See, I started with the first book of a series and didn’t have any idea it was a spinoff of another series. This one.
I’ve since devoured them all like the reading fiend I am. Work has been a special kind of bitch as of late, and I’m really behind on writing reviews. So I’ll be reviewing out of reading order and instead in book order since that’s more along the lines of how my brain likes to work. Usually.
I absolutely adored this book. Because of my little error in reading the spinoff first, I was jonesing HARD for Sam Kage and the tiny little glimpse I got of his significant other. I was over-the-moon ecstatic to learn HE HAD HIS OWN COMPLETE SERIES or else I’d have gotten lost in a book hangover.

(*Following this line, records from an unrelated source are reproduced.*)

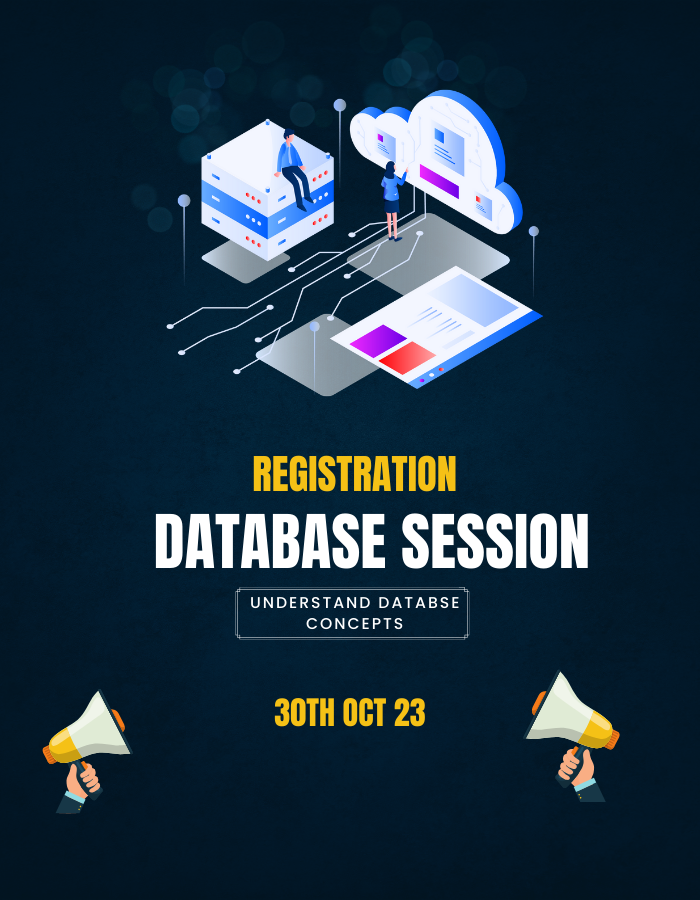
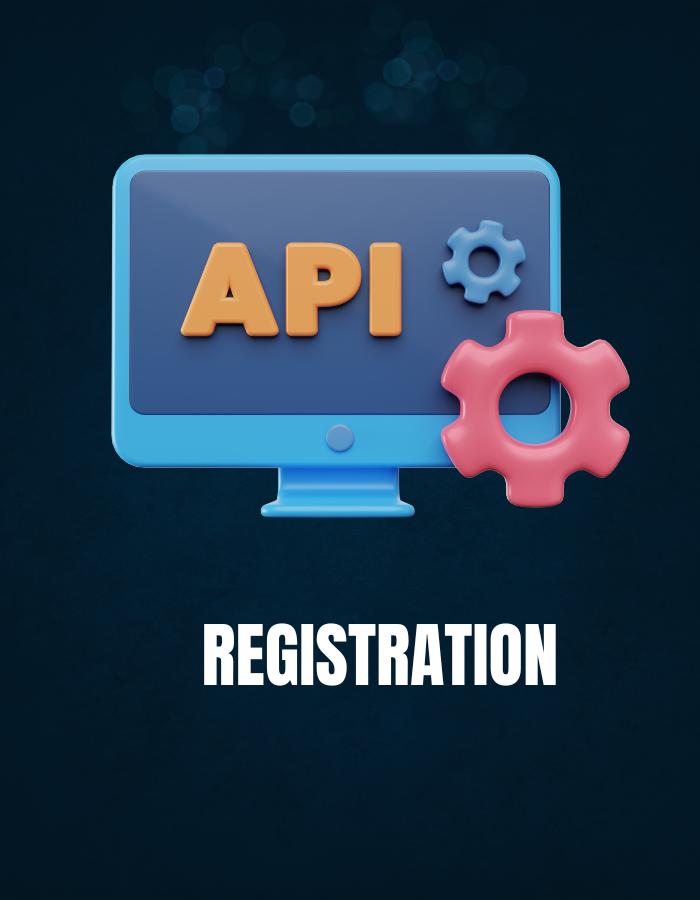
changes

diff --git a/src/app/pages/registration/registration.component.html b/src/app/pages/registration/registration.component.html
@@ -1,71 +1,102 @@
-<section class="h-100 bg-dark">
+<section class=" ">
     <div class="container py-1 h-100">
         <div class="row d-flex justify-content-center align-items-center h-100">
             <div class="col">
                 <div class="card card-registration my-1">
                     <div class="row g-0">
-                        <div class="col-xl-6 d-none d-xl-block">
-                            <img src="assets/banner.png"
-                                alt="Sample photo" class="img-fluid"
-                                style="border-top-left-radius: .25rem; border-bottom-left-radius: .25rem;" />
-                        </div>
-                        <div class="col-xl-6">
+                        <div class="col-xl-12">
                             <div class="card-body p-md-3 text-black">
-                                <h4 class="text-center">Free Database Introduction Webinar 30th Oct</h4>
-                                <p class="text-center">Join What'up channel to get Zoom Meeting details n updates</p>
-                                <p class="text-center">
-                                    <a class="text-center" href="https://whatsapp.com/channel/0029VaBPJvg2f3EPu8pMxt2k" target="_blank" rel="noopener noreferrer">Join Whatsup Channel</a>
-                                </p>
-                               
-                                <hr>
                                 <div class="row">
-                                    <div class="col-md-6 mb-1">
+                                    <div class="col-12 px-5 text-center">
+                                        <h3>API Are Paid Now</h3> 
+                                    </div>
+                                </div>
+                                <div class="row">
+                                    <div class="col-12">
+                                        <p class="text-center">Due To Increase in uses of API from so many Subscriber my sever bandwidth got used and I had to purchase
+                                             <strong>New Server </strong> with proper Bandwidth. So from now on if you want to use the API you need to
+                                             connect me on linkedin or Whatsup To Get payment Details.
+                                        </p>
+                                    </div>
+                                    <div class="col-12">
+                                        <a class="text-center"
+                                        href="https://wa.me/918446364288" target="_blank"
+                                        rel="noopener noreferrer">
+                                        <h3>Click Here To Connect Me on Whatsup</h3>
+                                    </a>
+                                    </div>
+                                </div>
+                                <hr>
+                              
+                                <hr>
+                                <!-- <div class="row">
+                                    <div class="col-md-4 mb-1">
                                         <div class="form-outline">
-                                            <input type="text" #name="ngModel" required [(ngModel)]="registrationObj.name"
+                                            <input type="text" #name="ngModel" required
+                                                [(ngModel)]="registrationObj.name" placeholder="Enter Name"
                                                 class="form-control form-control-lg" />
                                             <label class="form-label" for="form3Example1m">
-                                                Full name  <span class="text-danger">*</span>
-                                            <span class="text-danger" *ngIf="name.touched && name.errors?.['required']">Required</span>
+                                                Full name <span class="text-danger">*</span>
+                                                <span class="text-danger"
+                                                    *ngIf="name.touched && name.errors?.['required']">Required</span>
                                             </label>
                                         </div>
                                     </div>
-                                    <div class="col-md-6 mb-1">
+                                    <div class="col-md-4 mb-1">
                                         <div class="form-outline">
-                                            <input type="number" #mobile="ngModel" [(ngModel)]="registrationObj.mobileNo" minlength="10"
-                                                maxlength="10" required class="form-control form-control-lg" />
+                                            <input type="number" #mobile="ngModel" placeholder="Enter Whatsup No"
+                                                [(ngModel)]="registrationObj.mobileNo" minlength="10" maxlength="10"
+                                                required class="form-control form-control-lg" />
                                             <label class="form-label" for="form3Example1n">
                                                 Mobile No
                                                 <span class="text-danger">*</span>
-                                                <span class="text-danger" *ngIf="mobile.touched && mobile.errors?.['required']">Required</span>
-                                                <span class="text-danger" *ngIf="mobile.touched && mobile.errors?.['minlength']">Min 10 Chars</span>
+                                                <span class="text-danger"
+                                                    *ngIf="mobile.touched && mobile.errors?.['required']">Required</span>
+                                                <span class="text-danger"
+                                                    *ngIf="mobile.touched && mobile.errors?.['minlength']">Min 10
+                                                    Chars</span>
                                             </label>
                                         </div>
                                     </div>
-                                </div>
-
-                                <div class="row">
-                                    <div class="col-md-6 mb-1">
+                                    <div class="col-md-4 mb-1">
                                         <div class="form-outline">
                                             <input type="text" [(ngModel)]="registrationObj.emailId"
-                                                class="form-control form-control-lg" />
+                                                placeholder="Enter Email" class="form-control form-control-lg" />
                                             <label class="form-label" for="form3Example1m1">EmailId</label>
                                         </div>
                                     </div>
-                                    <div class="col-md-6 mb-1">
+                                </div> -->
+
+                                <!-- <div class="row pt-3">
+
+                                    <div class="col-md-4 mb-1">
                                         <div class="form-outline">
                                             <input type="text" [(ngModel)]="registrationObj.linkdinProfileUrl"
+                                                placeholder="Enter Linkdin Profile Ur"
                                                 class="form-control form-control-lg" />
                                             <label class="form-label" for="form3Example1n1">Linkdin Profile Url</label>
                                         </div>
                                     </div>
-                                </div>
 
-                                <div class="form-outline mb-1">
-                                    <input type="checkbox" [(ngModel)]="registrationObj.isWorking" />
-                                    <label class="form-label" for="form3Example8">Are you Working</label>
-                                </div>
+                                    <div class="col-4">
+                                        <div class="form-outline mb-1">
+                                            <input type="text" maxlength="20" [(ngModel)]="registrationObj.city"
+                                                class="form-control form-control-lg" placeholder="Enter Country" />
+                                            <label class="form-label pl-2" for="form3Example97">Your Country</label>
+                                        </div>
+                                    </div>
+                                    <div class="col-4">
+                                        <div class="form-outline mb-1 pt-2">
+                                            <input type="checkbox" [(ngModel)]="registrationObj.isWorking" />
+                                            <label class="form-label" for="form3Example8">Are you Working</label>
+                                        </div>
+                                    </div>
 
-                                <div class="d-md-flex justify-content-start align-items-center mb-1 py-2">
+                                </div> -->
+
+
+
+                                <!-- <div class="d-md-flex justify-content-start align-items-center mb-1 py-2">
 
                                     <h6 class="mb-0 me-4">Gender: </h6>
 
@@ -80,24 +111,44 @@
                                             [(ngModel)]="registrationObj.gender" value="FeMale" />
                                         <label class="form-check-label" for="maleGender">Male</label>
                                     </div>
-                                </div>
-                                <div class="form-outline mb-1" *ngIf="!registrationObj.isWorking">
+                                </div> -->
+                                <!-- <div class="form-outline mb-1" *ngIf="!registrationObj.isWorking">
                                     <input type="text" [(ngModel)]="registrationObj.collegeName"
                                         class="form-control form-control-lg" />
                                     <label class="form-label" for="form3Example99">College Name</label>
+                                </div> -->
+
+
+                                <!-- <div class="form-outline mb-1 pt-3">
+
+                                    <textarea rows="3" placeholder=" Purpose of Using my API"
+                                        [(ngModel)]="registrationObj.gender"
+                                        class="form-control form-control-lg"></textarea>
+                                    <label class="form-label" for="form3Example97">Explain Your Purpose of Using my
+                                        API</label>
                                 </div>
 
-                                <div class="form-outline mb-1">
-                                    <input type="text" [(ngModel)]="registrationObj.city"
-                                        class="form-control form-control-lg" />
-                                    <label class="form-label" for="form3Example97">City</label>
-                                </div>
+                                <div class="d-flex justify-content-center pt-3">
+                                    <button type="button" class="btn btn-warning btn-lg ms-2"
+                                        (click)="onRegister()">Register</button>
+                                </div> -->
 
-                                <div class="d-flex justify-content-end pt-3">
-                                    <button type="button" class="btn btn-light btn-lg">Reset all</button>
-                                    <button type="button" class="btn btn-warning btn-lg ms-2" (click)="onRegister()">Register</button>
+                            </div>
+                            <div class="row">
+                                <div class="col-6">
+                                    <a class="text-center"
+                                        href="https://whatsapp.com/channel/0029Va5FtWpATRSlwWT40g1C" target="_blank"
+                                        rel="noopener noreferrer">
+                                        <h3>Join Whatsup Channel</h3>
+                                    </a>
                                 </div>
+                                <div class="col-6"> 
+                                    <a class="text-center" href="https://www.linkedin.com/in/chetan-jogi-a87148ba"
+                                        target="_blank" rel="noopener noreferrer">
+                                        <h3>Connect me on LinkedIn</h3>
+                                    </a>
 
+                                </div>
                             </div>
                         </div>
                     </div>

diff --git a/src/app/pages/registration/registration.component.ts b/src/app/pages/registration/registration.component.ts
@@ -25,7 +25,7 @@ export class RegistrationComponent {
 
 
   onRegister() {
-    this.http.post("https://freeapi.miniprojectideas.com/api/Webinar/CreateNewRegistration", this.registrationObj).subscribe((res:any)=>{
+    this.http.post("https://freeapi.gerasim.in/api/Webinar/CreateNewRegistration", this.registrationObj).subscribe((res:any)=>{
       if(res.result) {
         alert("Registration Successful");
       } else {
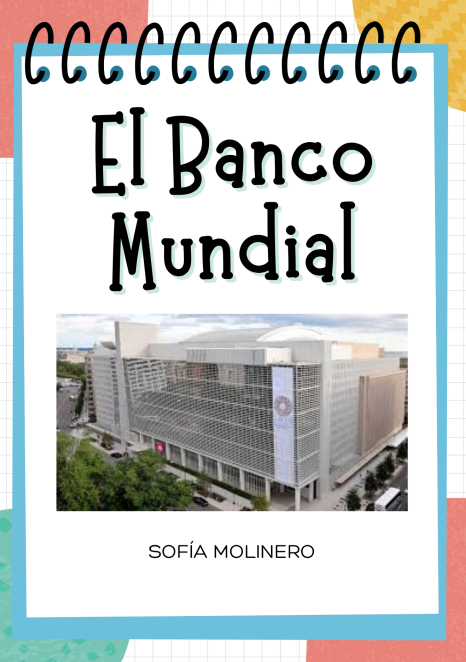
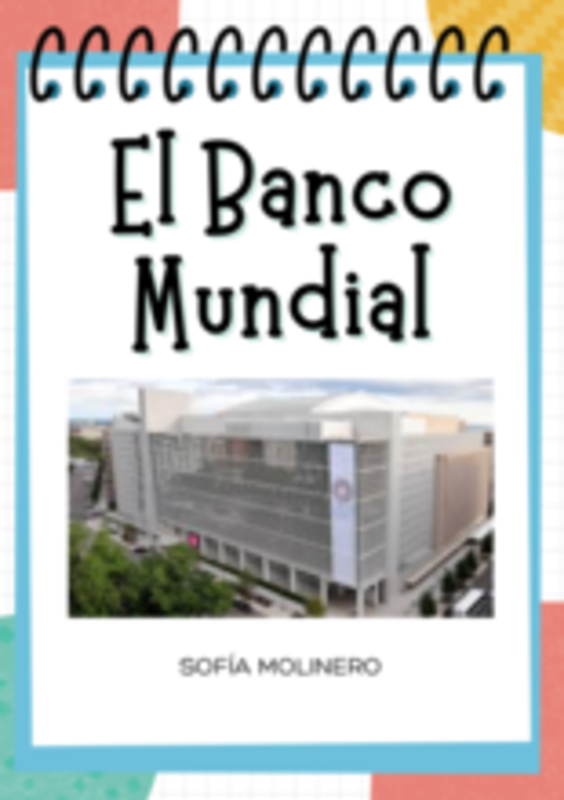
estrutura

diff --git a/style.css b/style.css
@@ -22,7 +22,7 @@ body {
     background-color: var(--bg-color);
     color: var(--text-main);
     line-height: 1.6;
-    background-image: 
+    background-image:
         radial-gradient(at 0% 0%, rgba(37, 99, 235, 0.06) 0px, transparent 50%),
         radial-gradient(at 100% 100%, rgba(5, 150, 105, 0.06) 0px, transparent 50%);
     background-attachment: fixed;
@@ -106,7 +106,8 @@ header.hero {
     border-color: #bfdbfe;
 }
 
-.card-image-placeholder, .page-image-placeholder {
+.card-image-placeholder,
+.page-image-placeholder {
     background: linear-gradient(45deg, #f1f5f9, #e2e8f0);
     display: flex;
     align-items: center;
@@ -125,7 +126,7 @@ header.hero {
 .card-image-placeholder .card-img {
     width: 100%;
     height: 220px;
-    object-fit: cover;
+    object-fit: scale-down;
     object-position: center;
     display: block;
     transition: transform 0.4s ease;
@@ -153,7 +154,8 @@ header.hero {
     border-radius: 16px;
 }
 
-.card-image-placeholder span, .page-image-placeholder span {
+.card-image-placeholder span,
+.page-image-placeholder span {
     font-size: 0.85rem;
     color: #94a3b8;
     font-weight: 500;
@@ -250,7 +252,8 @@ footer {
     color: var(--text-main);
 }
 
-.content-section p, .content-section li {
+.content-section p,
+.content-section li {
     color: var(--text-muted);
     margin-bottom: 1rem;
     font-size: 1.05rem;

diff --git a/index.html b/index.html
@@ -21,7 +21,7 @@
             <!-- PRÁCTICA 1 -->
             <article class="card">
                 <div class="card-image-placeholder">
-                    <img src="resources/trabajo-1-edited.PNG" alt="Organismos Internacionales y Educación" class="card-img">
+                    <img src="resources/trabajo-1-edited.png" alt="Organismos Internacionales y Educación" class="card-img">
                 </div>
                 <div class="card-content">
                     <h2>Práctica 1: Organismos Internacionales y Educación</h2>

I’ve been puzzling something out because these characters and these books are wildly hilarious and almost over the top, yet felt weirdly akin to some kind of…something. I had a eureka moment that I can’t wait to share:
Jory and Sam are a ship of an adult Dennis the Menace and a young (super-stud) Mr. Wilson.
Yep. That was my oh-so-profound epiphany–and in my head, it’s not gross or weird at all.
Jory is…there are hardly words. He’s all over the place and gets himself into all kinds of trouble. Shit just falls out his mouth because he doesn’t have a filter. He’s kind of a slut, and every man he meets is instantly in love with him. But, it’s easy to get beyond the eye-rolling and see that he has an idea of what he ultimately wants. He’s untethered in a lot of ways when we first meet him, but he’s got a heart of gold underneath the smartass. And it’s blatantly apparent early on that whoever he ends up with is going to have to be strong physically, mentally, and emotionally to keep up with, put up with, protect, and just love him for the absolute lovable exasperating man he is.
Sam Kage is absolutely the man for the job. He’s a larger than life Alpha, focused, and rational. Except…a little slow on the uptake to realizing he’s gay or bi. And while these guys are polar opposites they fit in all kinds of beautiful ways. Sam. My god, I haven’t stopped drooling over this redwood tree of a man who simply cannot stay away from Jory.
The action and mayhem are…well, a bit ridiculous and far-fetched as the trouble snowballs. But, at its heart, it’s the kind of story that just tugged on every one of my heartstrings and kept my eyes glued to the kindle late into the night with its rapid-fire pace. I didn’t care if anything was far-fetched. I didn’t care that I had to lock up disbelief and swallow the key. The ride was a blast, and I was hooked from the first words, so much so I had to blaze through every book of the series with ravenous glee. It just worked. All of it. Spectacularly.
The only gripe I had was that Sam is out of frame for much of this. But that was wholly made up for by the sheer entertainment value of seeing the world through Jory’s eyes. I mean…you ever wish you could get in someone’s brain for a while, but you know you’d probably not find your way out? That’s Jory. And I didn’t want out of his brain for even a second.
This, y’all, is book crack at its finest.
This review also posted on GoodReads.